#### [PROBLEM TO WORK ON]
Everything in the listing below except the pictures should be reproduced exactly.

### RECORD EXTRACTS ###

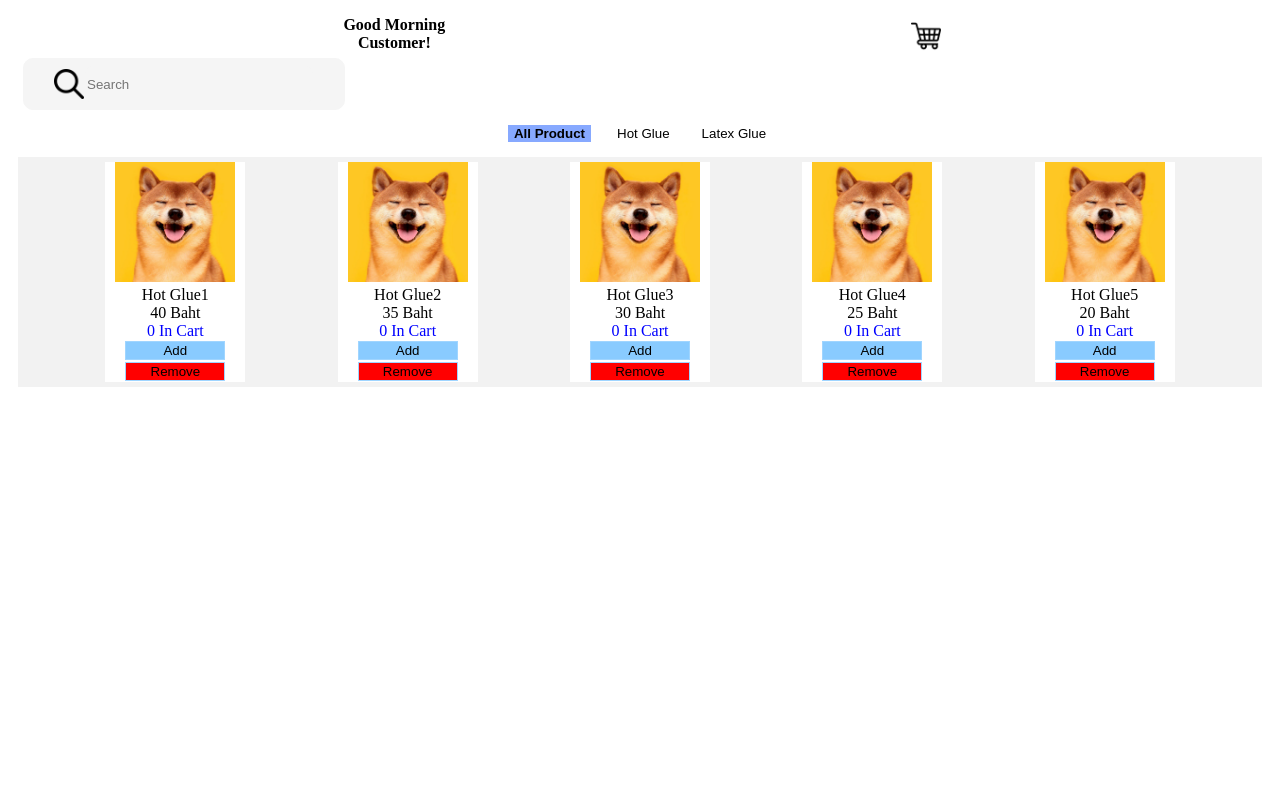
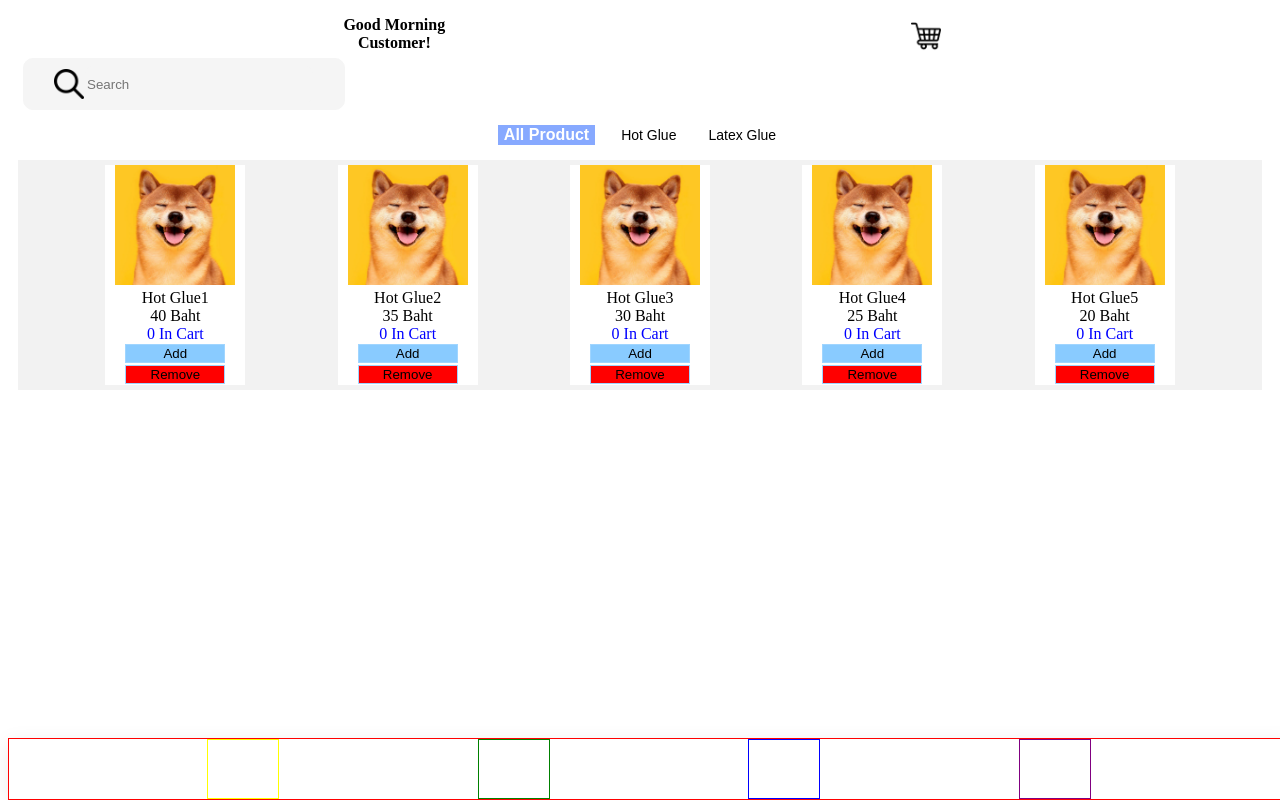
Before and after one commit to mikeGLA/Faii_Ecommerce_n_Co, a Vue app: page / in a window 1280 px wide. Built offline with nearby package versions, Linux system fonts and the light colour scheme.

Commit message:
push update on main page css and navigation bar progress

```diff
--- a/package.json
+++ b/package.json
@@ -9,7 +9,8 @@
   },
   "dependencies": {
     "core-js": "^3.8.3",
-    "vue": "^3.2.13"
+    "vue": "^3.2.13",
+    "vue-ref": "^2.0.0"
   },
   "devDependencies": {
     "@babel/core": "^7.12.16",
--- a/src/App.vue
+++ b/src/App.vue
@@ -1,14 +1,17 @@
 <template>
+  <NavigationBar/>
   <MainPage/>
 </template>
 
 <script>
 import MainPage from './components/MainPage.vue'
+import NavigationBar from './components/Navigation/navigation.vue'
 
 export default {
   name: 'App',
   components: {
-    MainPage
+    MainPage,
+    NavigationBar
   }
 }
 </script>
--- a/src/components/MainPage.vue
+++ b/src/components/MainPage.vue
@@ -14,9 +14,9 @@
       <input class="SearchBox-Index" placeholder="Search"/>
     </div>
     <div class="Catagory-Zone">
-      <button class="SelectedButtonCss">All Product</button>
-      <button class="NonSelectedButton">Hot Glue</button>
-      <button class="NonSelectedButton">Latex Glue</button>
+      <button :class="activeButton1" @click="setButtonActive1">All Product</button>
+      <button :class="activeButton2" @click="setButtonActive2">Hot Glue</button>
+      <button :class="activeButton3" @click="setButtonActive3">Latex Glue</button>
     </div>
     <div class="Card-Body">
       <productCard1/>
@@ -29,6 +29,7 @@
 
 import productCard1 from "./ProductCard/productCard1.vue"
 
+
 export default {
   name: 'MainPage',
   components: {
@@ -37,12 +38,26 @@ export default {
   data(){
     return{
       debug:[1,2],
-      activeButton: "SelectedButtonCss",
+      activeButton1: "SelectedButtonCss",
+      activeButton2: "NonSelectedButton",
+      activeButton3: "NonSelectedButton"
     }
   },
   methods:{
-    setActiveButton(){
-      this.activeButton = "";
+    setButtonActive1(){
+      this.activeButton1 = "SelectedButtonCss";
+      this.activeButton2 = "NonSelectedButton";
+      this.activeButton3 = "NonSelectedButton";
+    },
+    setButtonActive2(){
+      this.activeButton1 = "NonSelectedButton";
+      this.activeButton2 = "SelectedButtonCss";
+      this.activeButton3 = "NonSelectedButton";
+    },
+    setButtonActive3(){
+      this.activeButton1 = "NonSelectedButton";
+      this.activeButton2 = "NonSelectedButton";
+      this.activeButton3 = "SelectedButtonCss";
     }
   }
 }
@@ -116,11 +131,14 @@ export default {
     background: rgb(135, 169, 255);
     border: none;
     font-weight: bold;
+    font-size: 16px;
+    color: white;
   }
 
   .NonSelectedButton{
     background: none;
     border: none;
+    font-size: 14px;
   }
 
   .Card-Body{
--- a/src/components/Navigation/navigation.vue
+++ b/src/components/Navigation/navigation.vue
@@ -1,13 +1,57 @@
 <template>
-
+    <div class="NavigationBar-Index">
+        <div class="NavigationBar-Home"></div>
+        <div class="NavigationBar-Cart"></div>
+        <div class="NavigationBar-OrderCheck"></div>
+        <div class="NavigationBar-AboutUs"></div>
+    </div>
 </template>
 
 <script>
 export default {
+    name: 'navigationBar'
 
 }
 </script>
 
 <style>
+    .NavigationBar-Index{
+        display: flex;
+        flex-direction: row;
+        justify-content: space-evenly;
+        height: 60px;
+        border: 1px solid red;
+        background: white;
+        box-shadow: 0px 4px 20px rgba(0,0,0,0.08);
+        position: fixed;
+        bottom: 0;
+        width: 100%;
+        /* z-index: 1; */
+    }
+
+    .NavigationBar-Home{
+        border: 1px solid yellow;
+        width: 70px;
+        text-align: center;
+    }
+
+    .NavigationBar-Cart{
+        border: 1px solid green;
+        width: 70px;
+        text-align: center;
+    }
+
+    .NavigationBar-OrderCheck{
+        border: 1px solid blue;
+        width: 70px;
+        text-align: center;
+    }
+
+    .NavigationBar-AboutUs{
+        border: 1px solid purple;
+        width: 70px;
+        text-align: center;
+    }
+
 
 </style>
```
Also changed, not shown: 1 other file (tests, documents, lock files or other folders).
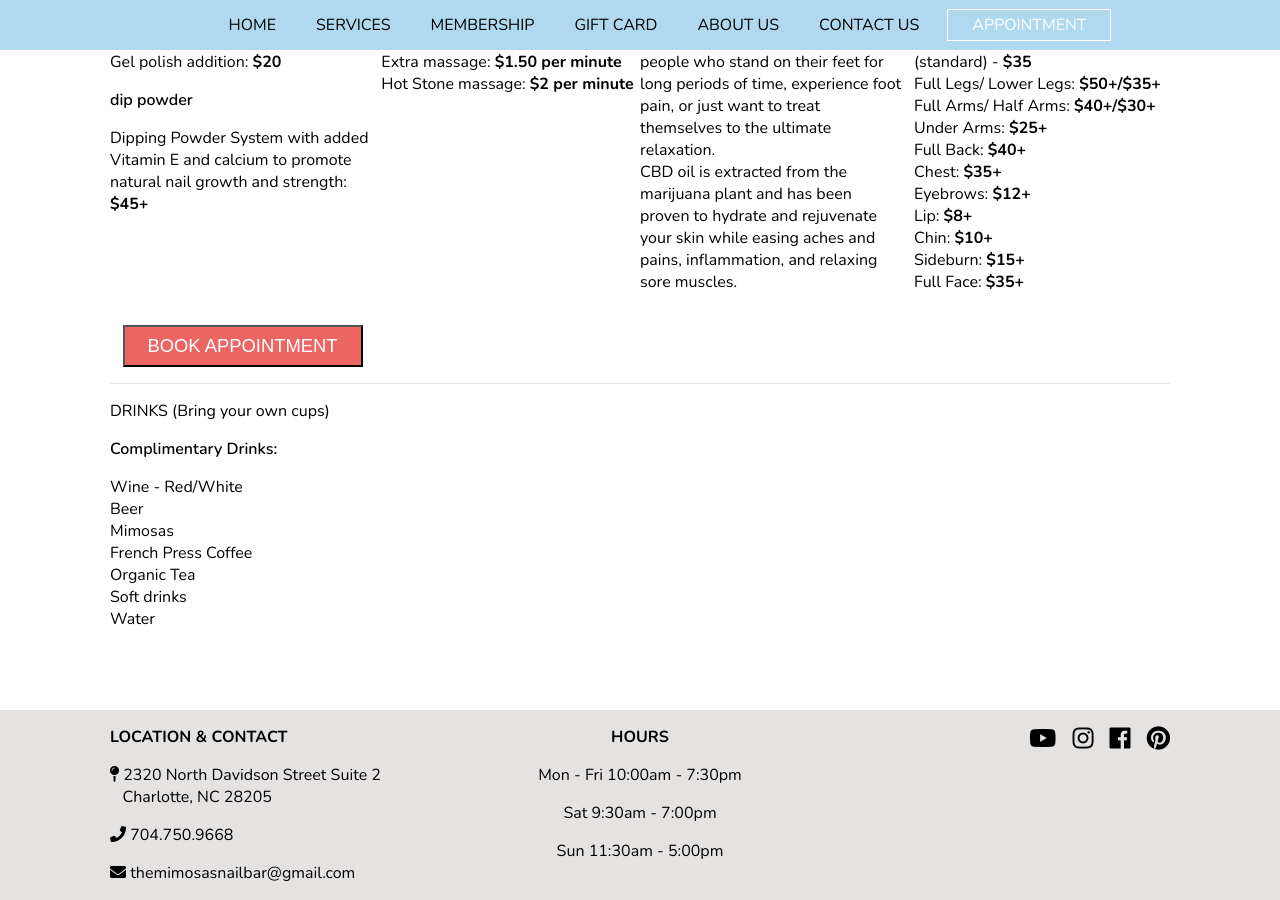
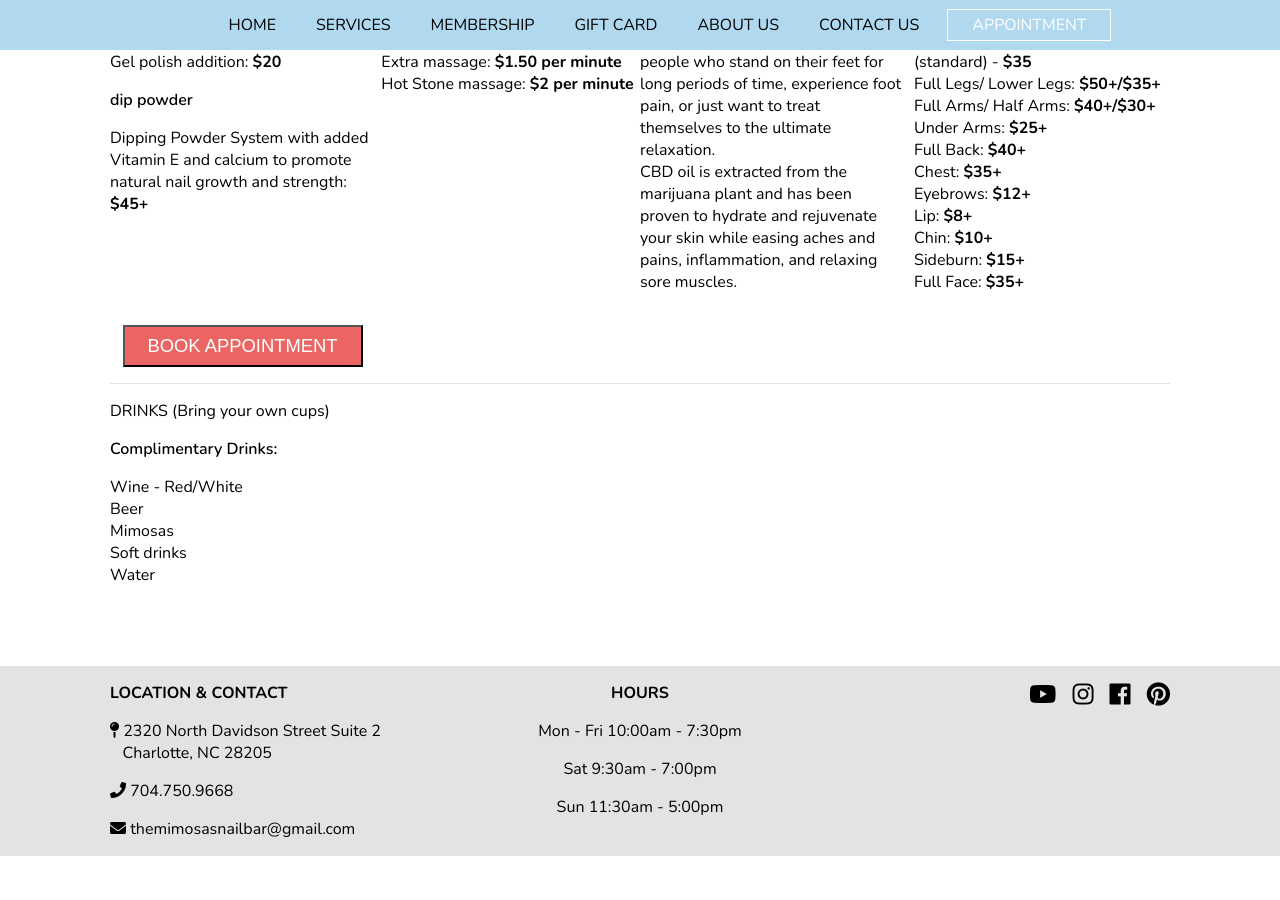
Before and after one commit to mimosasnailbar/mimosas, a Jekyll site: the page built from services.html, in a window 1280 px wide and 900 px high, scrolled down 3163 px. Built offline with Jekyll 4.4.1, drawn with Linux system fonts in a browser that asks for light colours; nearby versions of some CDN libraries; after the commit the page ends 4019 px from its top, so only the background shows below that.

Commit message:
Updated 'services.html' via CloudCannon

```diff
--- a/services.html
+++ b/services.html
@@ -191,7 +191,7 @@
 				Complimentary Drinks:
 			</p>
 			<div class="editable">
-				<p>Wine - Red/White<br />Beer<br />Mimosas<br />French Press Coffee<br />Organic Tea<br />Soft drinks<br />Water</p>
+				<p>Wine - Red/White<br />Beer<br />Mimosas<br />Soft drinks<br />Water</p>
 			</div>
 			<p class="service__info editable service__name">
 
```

###

#### [RESPONSE TO THE TASK]
Before and after one commit to mikeGLA/Faii_Ecommerce_n_Co, a Vue app: page / in a window 1280 px wide. Built offline with nearby package versions, Linux system fonts and the light colour scheme.

Commit message:
push update on main page css and navigation bar progress

```diff
--- a/package.json
+++ b/package.json
@@ -9,7 +9,8 @@
   },
   "dependencies": {
     "core-js": "^3.8.3",
-    "vue": "^3.2.13"
+    "vue": "^3.2.13",
+    "vue-ref": "^2.0.0"
   },
   "devDependencies": {
     "@babel/core": "^7.12.16",
--- a/src/App.vue
+++ b/src/App.vue
@@ -1,14 +1,17 @@
 <template>
+  <NavigationBar/>
   <MainPage/>
 </template>
 
 <script>
 import MainPage from './components/MainPage.vue'
+import NavigationBar from './components/Navigation/navigation.vue'
 
 export default {
   name: 'App',
   components: {
-    MainPage
+    MainPage,
+    NavigationBar
   }
 }
 </script>
--- a/src/components/MainPage.vue
+++ b/src/components/MainPage.vue
@@ -14,9 +14,9 @@
       <input class="SearchBox-Index" placeholder="Search"/>
     </div>
     <div class="Catagory-Zone">
-      <button class="SelectedButtonCss">All Product</button>
-      <button class="NonSelectedButton">Hot Glue</button>
-      <button class="NonSelectedButton">Latex Glue</button>
+      <button :class="activeButton1" @click="setButtonActive1">All Product</button>
+      <button :class="activeButton2" @click="setButtonActive2">Hot Glue</button>
+      <button :class="activeButton3" @click="setButtonActive3">Latex Glue</button>
     </div>
     <div class="Card-Body">
       <productCard1/>
@@ -29,6 +29,7 @@
 
 import productCard1 from "./ProductCard/productCard1.vue"
 
+
 export default {
   name: 'MainPage',
   components: {
@@ -37,12 +38,26 @@ export default {
   data(){
     return{
       debug:[1,2],
-      activeButton: "SelectedButtonCss",
+      activeButton1: "SelectedButtonCss",
+      activeButton2: "NonSelectedButton",
+      activeButton3: "NonSelectedButton"
     }
   },
   methods:{
-    setActiveButton(){
-      this.activeButton = "";
+    setButtonActive1(){
+      this.activeButton1 = "SelectedButtonCss";
+      this.activeButton2 = "NonSelectedButton";
+      this.activeButton3 = "NonSelectedButton";
+    },
+    setButtonActive2(){
+      this.activeButton1 = "NonSelectedButton";
+      this.activeButton2 = "SelectedButtonCss";
+      this.activeButton3 = "NonSelectedButton";
+    },
+    setButtonActive3(){
+      this.activeButton1 = "NonSelectedButton";
+      this.activeButton2 = "NonSelectedButton";
+      this.activeButton3 = "SelectedButtonCss";
     }
   }
 }
@@ -116,11 +131,14 @@ export default {
     background: rgb(135, 169, 255);
     border: none;
     font-weight: bold;
+    font-size: 16px;
+    color: white;
   }
 
   .NonSelectedButton{
     background: none;
     border: none;
+    font-size: 14px;
   }
 
   .Card-Body{
--- a/src/components/Navigation/navigation.vue
+++ b/src/components/Navigation/navigation.vue
@@ -1,13 +1,57 @@
 <template>
-
+    <div class="NavigationBar-Index">
+        <div class="NavigationBar-Home"></div>
+        <div class="NavigationBar-Cart"></div>
+        <div class="NavigationBar-OrderCheck"></div>
+        <div class="NavigationBar-AboutUs"></div>
+    </div>
 </template>
 
 <script>
 export default {
+    name: 'navigationBar'
 
 }
 </script>
 
 <style>
+    .NavigationBar-Index{
+        display: flex;
+        flex-direction: row;
+        justify-content: space-evenly;
+        height: 60px;
+        border: 1px solid red;
+        background: white;
+        box-shadow: 0px 4px 20px rgba(0,0,0,0.08);
+        position: fixed;
+        bottom: 0;
+        width: 100%;
+        /* z-index: 1; */
+    }
+
+    .NavigationBar-Home{
+        border: 1px solid yellow;
+        width: 70px;
+        text-align: center;
+    }
+
+    .NavigationBar-Cart{
+        border: 1px solid green;
+        width: 70px;
+        text-align: center;
+    }
+
+    .NavigationBar-OrderCheck{
+        border: 1px solid blue;
+        width: 70px;
+        text-align: center;
+    }
+
+    .NavigationBar-AboutUs{
+        border: 1px solid purple;
+        width: 70px;
+        text-align: center;
+    }
+
 
 </style>
```
Also changed, not shown: 1 other file (tests, documents, lock files or other folders).
Before and after one commit to mimosasnailbar/mimosas, a Jekyll site: the page built from services.html, in a window 1280 px wide and 900 px high, scrolled down 3163 px. Built offline with Jekyll 4.4.1, drawn with Linux system fonts in a browser that asks for light colours; nearby versions of some CDN libraries; after the commit the page ends 4019 px from its top, so only the background shows below that.

Commit message:
Updated 'services.html' via CloudCannon

```diff
--- a/services.html
+++ b/services.html
@@ -191,7 +191,7 @@
 				Complimentary Drinks:
 			</p>
 			<div class="editable">
-				<p>Wine - Red/White<br />Beer<br />Mimosas<br />French Press Coffee<br />Organic Tea<br />Soft drinks<br />Water</p>
+				<p>Wine - Red/White<br />Beer<br />Mimosas<br />Soft drinks<br />Water</p>
 			</div>
 			<p class="service__info editable service__name">
 
```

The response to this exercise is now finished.